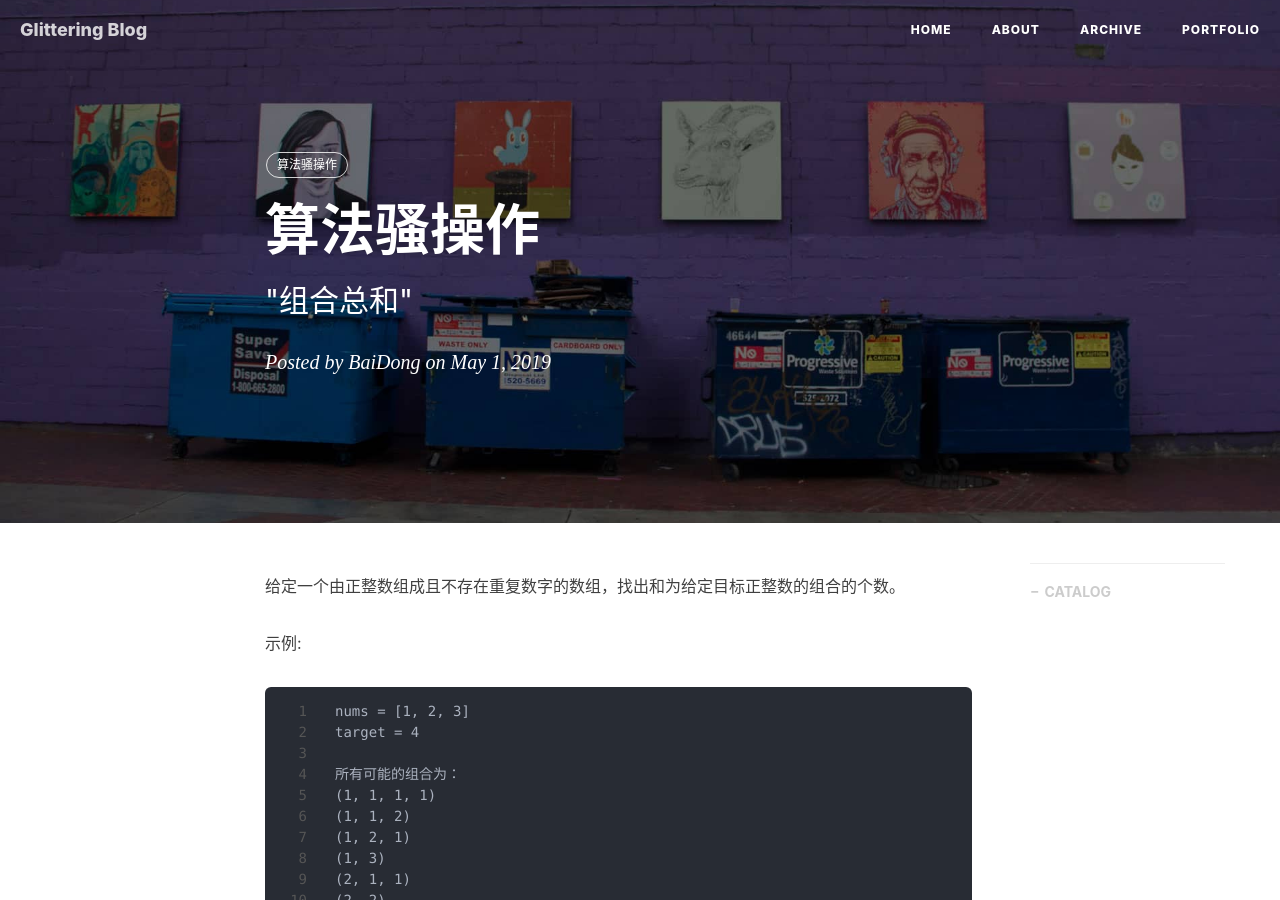
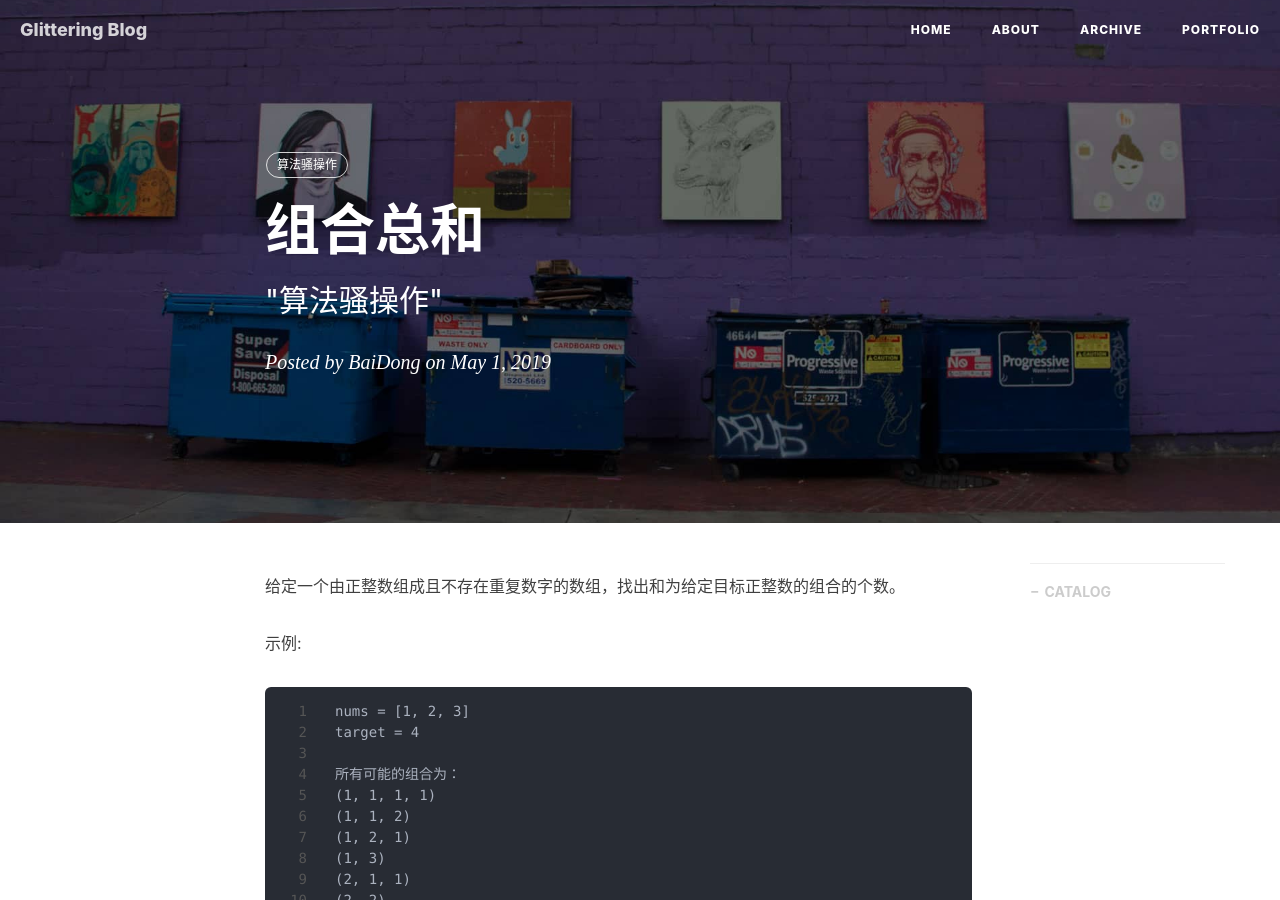
Before and after one commit to 13161231996/13161231996.github.io, a Jekyll site: the page built from _posts/2019-05-01-算法骚操作-组合总和.markdown, in a window 1280 px wide and 900 px high. Built offline with Jekyll 4.4.1, drawn with Linux system fonts in a browser that asks for light colours; nearby versions of some CDN libraries; comment, search, counter and statistics services are not loaded.

```diff
--- a/_posts/2019-05-01-算法骚操作-组合总和.markdown
+++ b/_posts/2019-05-01-算法骚操作-组合总和.markdown
@@ -1,8 +1,8 @@
 ---
 
 layout:     post
-title:      "算法骚操作"
-subtitle:   " \"组合总和\""
+title:      "组合总和"
+subtitle:   " \"算法骚操作\""
 date:       2019-05-01 18:39:00
 author:     "BaiDong"
 header-img: "img/home-bg-art.jpg"
```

◆ ◆ ◆ ◆ ◆ ◆ ◆

• _ABOUT THIS EXERCISE_: Without including any pictures, print all of the material exactly as given.

• _TASK ANSWER_:
Before and after one commit to 13161231996/13161231996.github.io, a Jekyll site: the page built from _posts/2019-05-01-算法骚操作-组合总和.markdown, in a window 1280 px wide and 900 px high. Built offline with Jekyll 4.4.1, drawn with Linux system fonts in a browser that asks for light colours; nearby versions of some CDN libraries; comment, search, counter and statistics services are not loaded.

```diff
--- a/_posts/2019-05-01-算法骚操作-组合总和.markdown
+++ b/_posts/2019-05-01-算法骚操作-组合总和.markdown
@@ -1,8 +1,8 @@
 ---
 
 layout:     post
-title:      "算法骚操作"
-subtitle:   " \"组合总和\""
+title:      "组合总和"
+subtitle:   " \"算法骚操作\""
 date:       2019-05-01 18:39:00
 author:     "BaiDong"
 header-img: "img/home-bg-art.jpg"
```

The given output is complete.